7/20/2012 10:00:00 PM Column: Heat-loving plants and vibrant green lawns
Courtesy photo Unlike an old-fashioned vinca, Cora vinca is a heat lover that reblooms in heat-loving style.
Ken Lain The Mountain Gardener
It's been ages since the last spring snow when it seemed as if our pansies would keep blooming forever. These days, working the garden during the heat of the day, you end up as hot and sweaty as your uncle's sauna towel! Spring plants look equally heat-whipped or altogether dead - that is, if you haven't already pulled out last-gasp pansies, violas, and other spring bloomers. Now is the time to fill in those empty spaces with fresh new heat-
loving summer plants.
I have two suggestions for some hot summer color to brighten gardens from now through the season's end. One is a new annual and the other an unusual perennial making a debut at garden centers this month. Both will light up any garden with some pizzazz and sunny Southwest style.
Cora vinca - Heat-stressed spring bloomers can't take the summer heat like Cora, which is not your grandmother's periwinkle that faded prematurely. This ever-blooming annual laughs at 100 degrees by showing off even more flowers. Cora stands tall, cleans herself for continuous non-stop flowers, and with blooms in seven different colors is sure to suit every garden's palette.
Heatwave hyssop - This spicy licorice-scented perennial attracts humans and hummers alike. Its eye-catching lavender-pink flowers hover over the aromatic green foliage.
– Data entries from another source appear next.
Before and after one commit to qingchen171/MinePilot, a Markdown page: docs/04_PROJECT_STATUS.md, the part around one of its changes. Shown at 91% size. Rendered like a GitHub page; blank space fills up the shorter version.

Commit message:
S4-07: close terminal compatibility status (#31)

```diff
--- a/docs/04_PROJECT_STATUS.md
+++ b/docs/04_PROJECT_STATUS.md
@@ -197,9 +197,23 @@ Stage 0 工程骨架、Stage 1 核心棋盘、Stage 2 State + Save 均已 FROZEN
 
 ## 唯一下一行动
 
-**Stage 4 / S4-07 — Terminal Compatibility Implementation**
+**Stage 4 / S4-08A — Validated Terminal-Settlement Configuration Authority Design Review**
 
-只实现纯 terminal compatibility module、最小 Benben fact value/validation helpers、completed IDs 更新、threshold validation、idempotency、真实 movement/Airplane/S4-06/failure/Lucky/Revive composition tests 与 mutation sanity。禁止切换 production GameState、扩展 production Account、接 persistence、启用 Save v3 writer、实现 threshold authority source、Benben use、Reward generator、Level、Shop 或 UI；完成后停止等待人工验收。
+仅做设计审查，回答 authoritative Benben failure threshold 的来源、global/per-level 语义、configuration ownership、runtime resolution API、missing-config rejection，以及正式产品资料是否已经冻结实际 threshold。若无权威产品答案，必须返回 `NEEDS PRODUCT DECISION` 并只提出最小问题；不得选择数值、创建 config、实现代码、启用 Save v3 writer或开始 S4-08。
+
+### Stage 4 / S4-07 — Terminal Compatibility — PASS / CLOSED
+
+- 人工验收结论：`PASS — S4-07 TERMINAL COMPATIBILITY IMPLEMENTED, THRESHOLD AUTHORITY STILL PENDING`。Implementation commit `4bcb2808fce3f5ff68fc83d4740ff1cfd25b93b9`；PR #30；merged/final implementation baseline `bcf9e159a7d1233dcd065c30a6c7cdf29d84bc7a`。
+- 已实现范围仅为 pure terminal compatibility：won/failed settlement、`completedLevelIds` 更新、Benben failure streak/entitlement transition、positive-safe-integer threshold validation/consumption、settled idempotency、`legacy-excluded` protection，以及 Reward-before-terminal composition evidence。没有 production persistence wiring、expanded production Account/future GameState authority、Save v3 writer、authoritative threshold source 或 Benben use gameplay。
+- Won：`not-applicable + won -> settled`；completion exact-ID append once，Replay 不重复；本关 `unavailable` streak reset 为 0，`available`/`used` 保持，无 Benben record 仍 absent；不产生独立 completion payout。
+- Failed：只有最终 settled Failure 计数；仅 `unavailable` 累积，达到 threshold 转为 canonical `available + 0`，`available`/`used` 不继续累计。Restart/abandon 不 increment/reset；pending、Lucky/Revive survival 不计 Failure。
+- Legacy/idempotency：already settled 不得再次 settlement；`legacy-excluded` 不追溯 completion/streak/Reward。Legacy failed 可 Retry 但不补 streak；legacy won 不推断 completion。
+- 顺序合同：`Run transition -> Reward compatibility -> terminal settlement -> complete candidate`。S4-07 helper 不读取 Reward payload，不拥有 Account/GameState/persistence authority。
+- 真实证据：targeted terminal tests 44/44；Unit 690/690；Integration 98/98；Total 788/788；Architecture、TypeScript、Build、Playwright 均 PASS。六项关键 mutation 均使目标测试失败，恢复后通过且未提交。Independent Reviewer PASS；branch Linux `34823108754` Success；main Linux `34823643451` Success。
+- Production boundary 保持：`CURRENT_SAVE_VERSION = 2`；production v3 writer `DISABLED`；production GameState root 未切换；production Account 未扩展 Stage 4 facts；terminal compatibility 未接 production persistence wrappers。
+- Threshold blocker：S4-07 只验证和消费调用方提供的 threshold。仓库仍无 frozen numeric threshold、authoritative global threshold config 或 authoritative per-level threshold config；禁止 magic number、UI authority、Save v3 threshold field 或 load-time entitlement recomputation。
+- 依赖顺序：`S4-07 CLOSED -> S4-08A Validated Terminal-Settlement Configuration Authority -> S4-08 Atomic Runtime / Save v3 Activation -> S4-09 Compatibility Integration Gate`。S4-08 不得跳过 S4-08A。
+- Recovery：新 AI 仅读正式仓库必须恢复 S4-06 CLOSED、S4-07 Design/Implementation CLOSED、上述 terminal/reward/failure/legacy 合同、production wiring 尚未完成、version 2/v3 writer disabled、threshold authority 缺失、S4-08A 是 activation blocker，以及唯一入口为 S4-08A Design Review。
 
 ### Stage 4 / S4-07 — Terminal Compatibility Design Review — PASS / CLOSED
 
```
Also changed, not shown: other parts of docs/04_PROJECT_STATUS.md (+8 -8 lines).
It makes an excellent companion plant or replacement for Russian sage, and is far less likely to spill out of its allotted space in the landscape. This knee-high show-off is the perfect plant for landscape hotspots, delivering years of summer long color.
If you've been thinking of adding a patch of green for the dog, or that perfect play area for the kids, I offer you my foolproof program to picture-perfect lawns. This simple plan of action eliminates the need to thatch, aerate or add iron. The lawn will be so healthy and lush that weeds wouldn't dare grow among the blades for fear of being smothered! At the start of the season, I start with two nutritional supplements that bring out the most in a grass lawn: Soil Activator and All-Purpose Plant Food.
Starting in March, spread Soil Activator over the entire lawn. This will coax existing grass out of its winter dormancy, destroy thatch buildup and force deep healthy roots. In April, reach for my specially formulated All Purpose Plant Food 7-4-4. A 20-pound bag will cover 2,000 square feet and work the magic necessary for a thick, verdant lawn. Rotate these two products every other month through the growing season for the best-looking lawn you've ever grown. The last application in November will keep the lawn green until the harshest cold in February. Come March of next year, begin the regimen again. Just make sure the blade is sharp on your mower because you'll need it to keep after all that lush green growth!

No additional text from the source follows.